## Your instructions
From the material below, return every line that includes "between".
————————
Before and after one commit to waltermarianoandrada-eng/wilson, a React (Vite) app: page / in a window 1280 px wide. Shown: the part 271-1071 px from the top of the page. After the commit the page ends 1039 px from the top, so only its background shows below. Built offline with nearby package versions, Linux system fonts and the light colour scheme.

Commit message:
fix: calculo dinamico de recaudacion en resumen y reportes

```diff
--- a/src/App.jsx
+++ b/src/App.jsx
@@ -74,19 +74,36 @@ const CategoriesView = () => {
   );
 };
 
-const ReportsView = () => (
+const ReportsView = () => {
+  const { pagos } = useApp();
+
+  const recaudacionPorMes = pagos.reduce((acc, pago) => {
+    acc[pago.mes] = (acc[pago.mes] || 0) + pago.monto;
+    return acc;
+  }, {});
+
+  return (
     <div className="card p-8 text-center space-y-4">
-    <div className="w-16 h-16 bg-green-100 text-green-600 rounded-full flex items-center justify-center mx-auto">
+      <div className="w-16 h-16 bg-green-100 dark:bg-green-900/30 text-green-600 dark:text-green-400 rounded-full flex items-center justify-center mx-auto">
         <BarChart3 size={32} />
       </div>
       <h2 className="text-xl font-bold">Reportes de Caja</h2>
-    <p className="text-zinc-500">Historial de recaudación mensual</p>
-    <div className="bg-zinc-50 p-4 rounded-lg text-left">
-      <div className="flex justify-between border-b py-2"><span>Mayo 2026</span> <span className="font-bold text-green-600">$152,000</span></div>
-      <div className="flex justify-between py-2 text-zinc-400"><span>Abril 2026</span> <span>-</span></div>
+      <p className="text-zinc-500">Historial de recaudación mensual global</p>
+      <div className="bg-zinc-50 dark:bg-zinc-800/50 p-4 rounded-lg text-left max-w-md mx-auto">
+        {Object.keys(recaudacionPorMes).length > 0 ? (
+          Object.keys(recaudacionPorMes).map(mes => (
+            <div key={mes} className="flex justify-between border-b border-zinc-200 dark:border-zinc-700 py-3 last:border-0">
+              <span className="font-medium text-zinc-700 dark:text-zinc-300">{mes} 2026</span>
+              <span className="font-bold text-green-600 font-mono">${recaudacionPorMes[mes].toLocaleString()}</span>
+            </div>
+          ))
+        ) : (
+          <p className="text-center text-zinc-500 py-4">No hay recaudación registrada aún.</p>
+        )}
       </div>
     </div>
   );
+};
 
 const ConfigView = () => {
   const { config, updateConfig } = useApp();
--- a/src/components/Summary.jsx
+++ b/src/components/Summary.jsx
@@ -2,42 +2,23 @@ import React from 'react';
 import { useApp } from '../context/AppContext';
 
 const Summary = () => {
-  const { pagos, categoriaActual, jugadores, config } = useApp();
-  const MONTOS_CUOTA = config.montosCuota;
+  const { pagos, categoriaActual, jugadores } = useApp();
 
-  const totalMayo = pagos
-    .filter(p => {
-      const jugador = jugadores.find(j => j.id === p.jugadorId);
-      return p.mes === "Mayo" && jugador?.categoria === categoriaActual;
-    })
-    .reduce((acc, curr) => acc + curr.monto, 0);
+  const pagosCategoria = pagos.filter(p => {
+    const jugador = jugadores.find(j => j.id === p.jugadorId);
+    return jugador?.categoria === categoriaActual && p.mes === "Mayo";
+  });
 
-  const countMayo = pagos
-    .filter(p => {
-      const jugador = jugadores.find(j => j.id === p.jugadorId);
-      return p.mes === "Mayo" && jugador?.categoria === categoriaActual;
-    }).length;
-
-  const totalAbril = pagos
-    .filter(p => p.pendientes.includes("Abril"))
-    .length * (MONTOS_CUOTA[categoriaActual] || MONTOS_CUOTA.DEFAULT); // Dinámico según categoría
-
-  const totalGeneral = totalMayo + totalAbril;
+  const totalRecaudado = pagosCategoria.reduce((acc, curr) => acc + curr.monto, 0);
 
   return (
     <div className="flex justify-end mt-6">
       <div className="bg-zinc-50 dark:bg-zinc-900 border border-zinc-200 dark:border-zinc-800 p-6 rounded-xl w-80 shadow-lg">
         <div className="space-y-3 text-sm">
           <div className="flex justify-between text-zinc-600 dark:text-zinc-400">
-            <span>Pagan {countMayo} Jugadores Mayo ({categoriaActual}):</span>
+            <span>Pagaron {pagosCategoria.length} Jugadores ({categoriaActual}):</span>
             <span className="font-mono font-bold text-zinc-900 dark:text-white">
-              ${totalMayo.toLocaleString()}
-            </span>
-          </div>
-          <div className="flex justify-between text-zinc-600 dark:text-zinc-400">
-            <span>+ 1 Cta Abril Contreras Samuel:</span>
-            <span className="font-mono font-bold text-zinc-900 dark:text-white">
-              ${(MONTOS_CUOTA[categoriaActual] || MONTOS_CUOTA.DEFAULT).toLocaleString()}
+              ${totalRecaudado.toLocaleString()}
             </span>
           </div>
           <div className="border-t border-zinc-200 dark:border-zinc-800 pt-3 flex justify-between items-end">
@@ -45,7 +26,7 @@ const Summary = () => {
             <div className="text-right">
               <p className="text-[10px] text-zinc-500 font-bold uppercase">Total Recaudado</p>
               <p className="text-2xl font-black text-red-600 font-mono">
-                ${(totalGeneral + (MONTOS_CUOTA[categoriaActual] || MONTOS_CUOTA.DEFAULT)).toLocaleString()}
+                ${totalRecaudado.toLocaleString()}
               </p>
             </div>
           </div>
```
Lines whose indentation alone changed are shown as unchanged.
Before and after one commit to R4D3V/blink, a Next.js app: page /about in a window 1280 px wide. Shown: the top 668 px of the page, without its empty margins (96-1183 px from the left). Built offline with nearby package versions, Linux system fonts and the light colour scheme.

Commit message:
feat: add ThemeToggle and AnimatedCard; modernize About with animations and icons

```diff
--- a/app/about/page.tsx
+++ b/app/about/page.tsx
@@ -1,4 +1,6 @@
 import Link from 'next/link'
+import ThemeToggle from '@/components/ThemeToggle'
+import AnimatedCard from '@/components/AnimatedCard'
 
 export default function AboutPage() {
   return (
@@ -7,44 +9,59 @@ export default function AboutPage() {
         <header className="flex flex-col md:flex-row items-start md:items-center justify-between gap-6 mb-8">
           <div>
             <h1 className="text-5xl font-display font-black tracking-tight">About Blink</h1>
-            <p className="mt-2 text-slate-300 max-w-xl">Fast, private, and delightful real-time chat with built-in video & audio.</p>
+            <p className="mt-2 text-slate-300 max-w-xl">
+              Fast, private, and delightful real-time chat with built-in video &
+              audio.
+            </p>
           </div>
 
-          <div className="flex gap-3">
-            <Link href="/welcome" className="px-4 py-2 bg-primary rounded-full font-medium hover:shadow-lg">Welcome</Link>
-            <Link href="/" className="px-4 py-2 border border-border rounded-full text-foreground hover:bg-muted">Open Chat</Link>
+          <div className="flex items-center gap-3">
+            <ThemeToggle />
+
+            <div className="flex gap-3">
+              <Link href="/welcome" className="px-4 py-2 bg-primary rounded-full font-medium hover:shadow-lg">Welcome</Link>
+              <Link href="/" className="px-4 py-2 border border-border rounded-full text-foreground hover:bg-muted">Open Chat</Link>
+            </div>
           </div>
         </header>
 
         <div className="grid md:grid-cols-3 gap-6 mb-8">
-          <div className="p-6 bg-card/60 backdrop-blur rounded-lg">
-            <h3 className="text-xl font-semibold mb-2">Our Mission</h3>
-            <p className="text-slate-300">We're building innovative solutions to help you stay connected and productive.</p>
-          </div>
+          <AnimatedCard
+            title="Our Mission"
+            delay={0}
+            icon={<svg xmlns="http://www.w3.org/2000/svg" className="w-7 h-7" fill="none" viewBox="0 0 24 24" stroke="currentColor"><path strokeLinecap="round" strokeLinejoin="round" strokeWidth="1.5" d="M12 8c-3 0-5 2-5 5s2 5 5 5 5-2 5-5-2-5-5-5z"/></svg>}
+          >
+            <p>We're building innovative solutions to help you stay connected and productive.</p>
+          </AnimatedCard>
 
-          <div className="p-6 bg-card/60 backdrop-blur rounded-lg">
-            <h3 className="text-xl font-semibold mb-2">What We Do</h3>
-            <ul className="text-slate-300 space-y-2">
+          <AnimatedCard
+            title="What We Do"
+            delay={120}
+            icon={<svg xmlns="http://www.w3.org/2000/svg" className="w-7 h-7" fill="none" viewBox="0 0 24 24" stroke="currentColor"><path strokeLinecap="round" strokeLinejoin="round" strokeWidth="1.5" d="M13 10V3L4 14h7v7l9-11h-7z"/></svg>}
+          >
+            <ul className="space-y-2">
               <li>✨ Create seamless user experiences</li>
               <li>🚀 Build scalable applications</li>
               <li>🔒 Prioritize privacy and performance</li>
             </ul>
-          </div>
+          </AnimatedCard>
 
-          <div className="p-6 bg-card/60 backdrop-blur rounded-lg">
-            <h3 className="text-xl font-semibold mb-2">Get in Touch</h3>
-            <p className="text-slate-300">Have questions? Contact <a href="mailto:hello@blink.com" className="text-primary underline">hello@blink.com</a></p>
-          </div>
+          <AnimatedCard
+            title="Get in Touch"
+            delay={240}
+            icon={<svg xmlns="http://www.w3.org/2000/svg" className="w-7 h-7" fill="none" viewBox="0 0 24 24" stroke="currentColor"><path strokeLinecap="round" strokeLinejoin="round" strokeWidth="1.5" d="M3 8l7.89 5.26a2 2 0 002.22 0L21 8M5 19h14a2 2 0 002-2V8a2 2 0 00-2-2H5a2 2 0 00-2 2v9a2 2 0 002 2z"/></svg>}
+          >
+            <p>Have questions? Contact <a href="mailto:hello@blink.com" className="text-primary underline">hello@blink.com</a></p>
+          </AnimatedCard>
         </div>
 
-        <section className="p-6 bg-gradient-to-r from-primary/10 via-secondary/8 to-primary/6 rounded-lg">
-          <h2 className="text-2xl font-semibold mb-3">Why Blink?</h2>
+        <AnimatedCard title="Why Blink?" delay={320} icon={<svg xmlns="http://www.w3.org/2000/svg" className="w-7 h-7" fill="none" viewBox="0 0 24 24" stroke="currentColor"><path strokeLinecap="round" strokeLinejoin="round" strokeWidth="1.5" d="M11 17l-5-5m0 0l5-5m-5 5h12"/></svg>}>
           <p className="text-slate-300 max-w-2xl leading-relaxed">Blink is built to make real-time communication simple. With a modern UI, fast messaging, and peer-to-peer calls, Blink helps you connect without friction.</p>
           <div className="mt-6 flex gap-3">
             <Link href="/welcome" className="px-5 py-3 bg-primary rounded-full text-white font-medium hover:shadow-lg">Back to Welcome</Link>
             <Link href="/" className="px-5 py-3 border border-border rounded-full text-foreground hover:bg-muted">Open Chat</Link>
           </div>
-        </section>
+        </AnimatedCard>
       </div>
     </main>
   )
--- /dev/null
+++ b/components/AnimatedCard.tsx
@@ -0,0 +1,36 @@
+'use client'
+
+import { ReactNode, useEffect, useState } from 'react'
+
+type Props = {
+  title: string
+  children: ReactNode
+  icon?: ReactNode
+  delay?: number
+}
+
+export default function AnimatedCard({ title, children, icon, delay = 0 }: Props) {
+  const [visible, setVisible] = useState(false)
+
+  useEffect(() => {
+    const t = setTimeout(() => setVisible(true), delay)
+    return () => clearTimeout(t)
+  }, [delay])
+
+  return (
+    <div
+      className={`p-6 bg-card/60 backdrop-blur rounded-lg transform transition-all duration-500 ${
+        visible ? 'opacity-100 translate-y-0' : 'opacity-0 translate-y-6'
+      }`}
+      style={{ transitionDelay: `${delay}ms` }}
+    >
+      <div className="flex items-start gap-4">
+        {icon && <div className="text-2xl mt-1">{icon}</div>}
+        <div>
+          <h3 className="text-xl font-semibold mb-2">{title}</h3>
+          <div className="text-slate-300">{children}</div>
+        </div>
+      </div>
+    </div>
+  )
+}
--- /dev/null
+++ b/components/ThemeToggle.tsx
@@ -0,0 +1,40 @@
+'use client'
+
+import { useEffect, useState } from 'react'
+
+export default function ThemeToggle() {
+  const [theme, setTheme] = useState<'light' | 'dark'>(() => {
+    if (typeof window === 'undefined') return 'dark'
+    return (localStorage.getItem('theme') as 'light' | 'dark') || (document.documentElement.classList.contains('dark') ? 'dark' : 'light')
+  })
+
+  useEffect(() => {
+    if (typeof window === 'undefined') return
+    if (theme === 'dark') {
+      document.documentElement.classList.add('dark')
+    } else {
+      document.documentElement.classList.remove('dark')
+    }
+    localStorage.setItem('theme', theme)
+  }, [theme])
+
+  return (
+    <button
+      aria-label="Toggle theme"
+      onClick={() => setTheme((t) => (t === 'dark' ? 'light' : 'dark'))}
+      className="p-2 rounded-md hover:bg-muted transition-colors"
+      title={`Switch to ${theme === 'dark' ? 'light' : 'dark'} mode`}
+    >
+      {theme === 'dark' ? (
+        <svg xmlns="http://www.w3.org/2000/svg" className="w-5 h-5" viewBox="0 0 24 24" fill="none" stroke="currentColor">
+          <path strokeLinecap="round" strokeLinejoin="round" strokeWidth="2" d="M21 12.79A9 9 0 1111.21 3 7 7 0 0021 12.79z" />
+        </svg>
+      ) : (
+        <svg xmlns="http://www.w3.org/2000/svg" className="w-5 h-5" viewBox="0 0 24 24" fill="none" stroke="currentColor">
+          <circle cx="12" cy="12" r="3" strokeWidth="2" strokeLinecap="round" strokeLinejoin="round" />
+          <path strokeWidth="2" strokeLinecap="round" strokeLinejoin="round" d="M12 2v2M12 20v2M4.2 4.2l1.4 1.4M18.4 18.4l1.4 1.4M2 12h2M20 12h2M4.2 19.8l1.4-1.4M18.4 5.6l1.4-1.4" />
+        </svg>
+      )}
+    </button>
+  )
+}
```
————————
## Response to this task
-      <div className="flex justify-between border-b py-2"><span>Mayo 2026</span> <span className="font-bold text-green-600">$152,000</span></div>
-      <div className="flex justify-between py-2 text-zinc-400"><span>Abril 2026</span> <span>-</span></div>
+            <div key={mes} className="flex justify-between border-b border-zinc-200 dark:border-zinc-700 py-3 last:border-0">
           <div className="flex justify-between text-zinc-600 dark:text-zinc-400">
-          <div className="flex justify-between text-zinc-600 dark:text-zinc-400">
           <div className="border-t border-zinc-200 dark:border-zinc-800 pt-3 flex justify-between items-end">
         <header className="flex flex-col md:flex-row items-start md:items-center justify-between gap-6 mb-8">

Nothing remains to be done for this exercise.